Jetstar were supposed to have them in February! How have QF solved the issue of attaching the ipad to the airframe when using them for approach charts? At Jetstar there was talk of military grade velcro.
Amasing how the issue of securing only comes up for something that is new. I'm sure that an ipad would do far less damage than a full book of Jeppersen approach plates floating around the flight desk.
Also, once the info in an FMS for a data base approach has been checked against the appropriate approach chart, why is there a need to refer to the chart during the actual approach, security blanket I guess.
The procedure altitude check at the FAF is checked in the data base prior to commencing the approach and is on the ND. Usually it is also on the altitude tape.
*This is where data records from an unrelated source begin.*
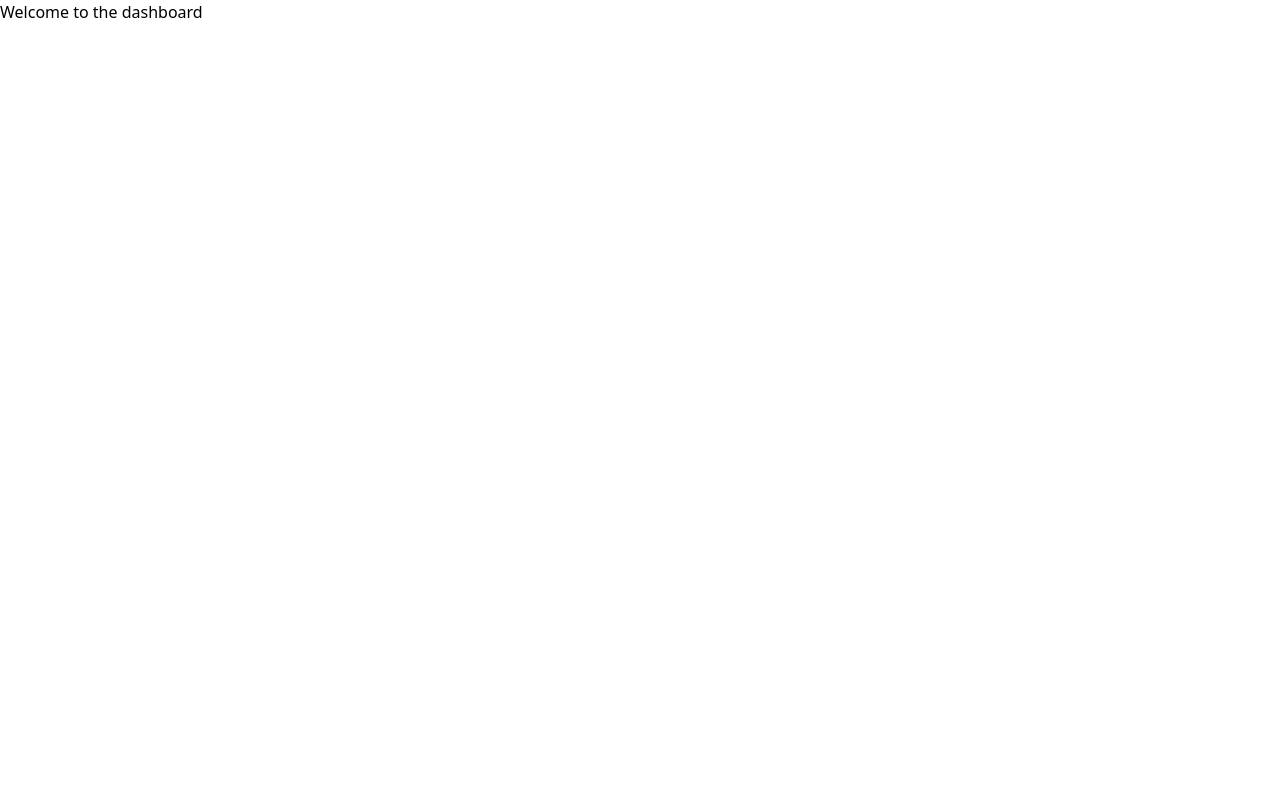
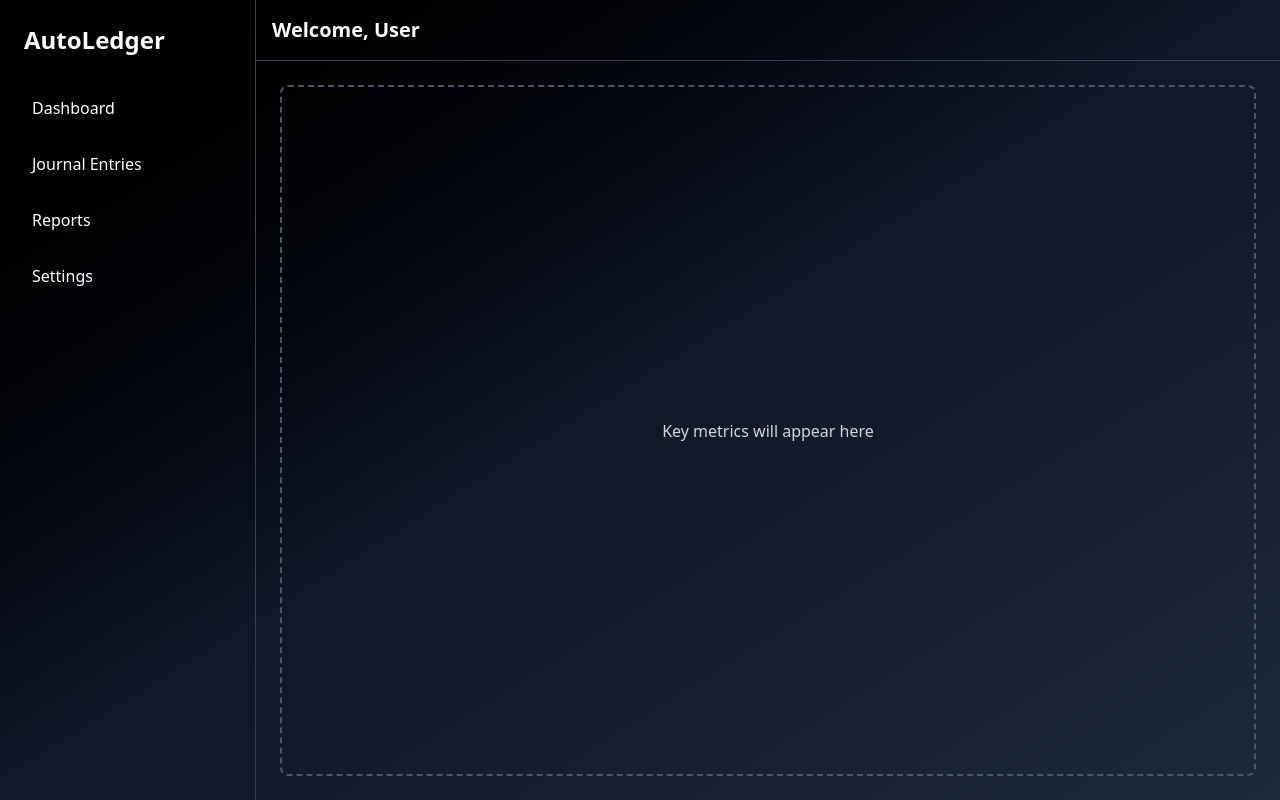
Before and after one commit to ankitdubey93/AutoLedger, a React (Vite) app in the folder client/: page /dashboard in a window 1280 px wide. Built offline with nearby package versions, Linux system fonts and the light colour scheme; no server answers.

Commit message:
Dashboard page styling done

```diff
--- a/client/src/Pages/Dashboard.tsx
+++ b/client/src/Pages/Dashboard.tsx
@@ -1,16 +1,47 @@
-
-
-
-
+import { useAuth } from "../context/AuthContext";
 
 const Dashboard: React.FC = () => {
-    return (
-        <div>
-         <p>Welcome to the dashboard</p>
-        </div>
-    )
-}
+  const { user } = useAuth();
 
+  return (
+    <div className="flex min-h-screen bg-gradient-to-br from-black via-gray-900 to-gray-800 text-white">
+      {/* Sidebar */}
+      <aside className="w-64 border-r border-gray-700 flex flex-col p-6">
+        <h2 className="text-2xl font-bold mb-8">AutoLedger</h2>
+        <nav className="flex flex-col space-y-4">
+          <a href="#" className="hover:bg-gray-800/60 p-2 rounded-lg transition">
+            Dashboard
+          </a>
+          <a href="#" className="hover:bg-gray-800/60 p-2 rounded-lg transition">
+            Journal Entries
+          </a>
+          <a href="#" className="hover:bg-gray-800/60 p-2 rounded-lg transition">
+            Reports
+          </a>
+          <a href="#" className="hover:bg-gray-800/60 p-2 rounded-lg transition">
+            Settings
+          </a>
+        </nav>
+      </aside>
 
+      {/* Main Content */}
+      <div className="flex-1 flex flex-col">
+        {/* Header */}
+        <header className="p-4 border-b border-gray-700 flex justify-between items-center">
+          <h1 className="text-xl font-semibold">
+            Welcome, {user?.name || "User"}
+          </h1>
+        </header>
+
+        {/* Content */}
+        <main className="flex-1 p-6">
+          <div className="border-2 border-dashed border-gray-600 rounded-lg h-full flex items-center justify-center text-gray-300">
+            Key metrics will appear here
+          </div>
+        </main>
+      </div>
+    </div>
+  );
+};
 
 export default Dashboard;
```
Also changed, not shown: 1 other file (tests, documents, lock files or other folders).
It's a case of just remembering a what DME that point is if it is referenced to the DME.
What aircraft has FAF procedure altitude on the altitude tape? Why do you think both pilots are head down during the approach? What happens if the FMS stops functioning during the approach, what do you reference for the goaround - memory? Most pilots take their charts out of the book and they have a handy little clip so they are next to you on the window for reference. I have a feeling that VC9 might enjoy his approaches from the comfort of a flight sim and Ejectx3 flies aeroplanes for a living.
Location: I prefer to remain north of a direct line BNE-ADL
I would hazard a guess that you get the charts out in an unfamiliar airport but lets face it, run of the mill ports you can state the FAF height check and missed approach verbatim. Yes there will be secure locks and attachments for the Ipads, the only thing I am thinking is if you get into Unusual Attitudes the Ipad is going to orientate the charts upwards and it will really confuse you, how can you check the GP check height when the chart is inverted? Which means the aircraft is too I guess! lol.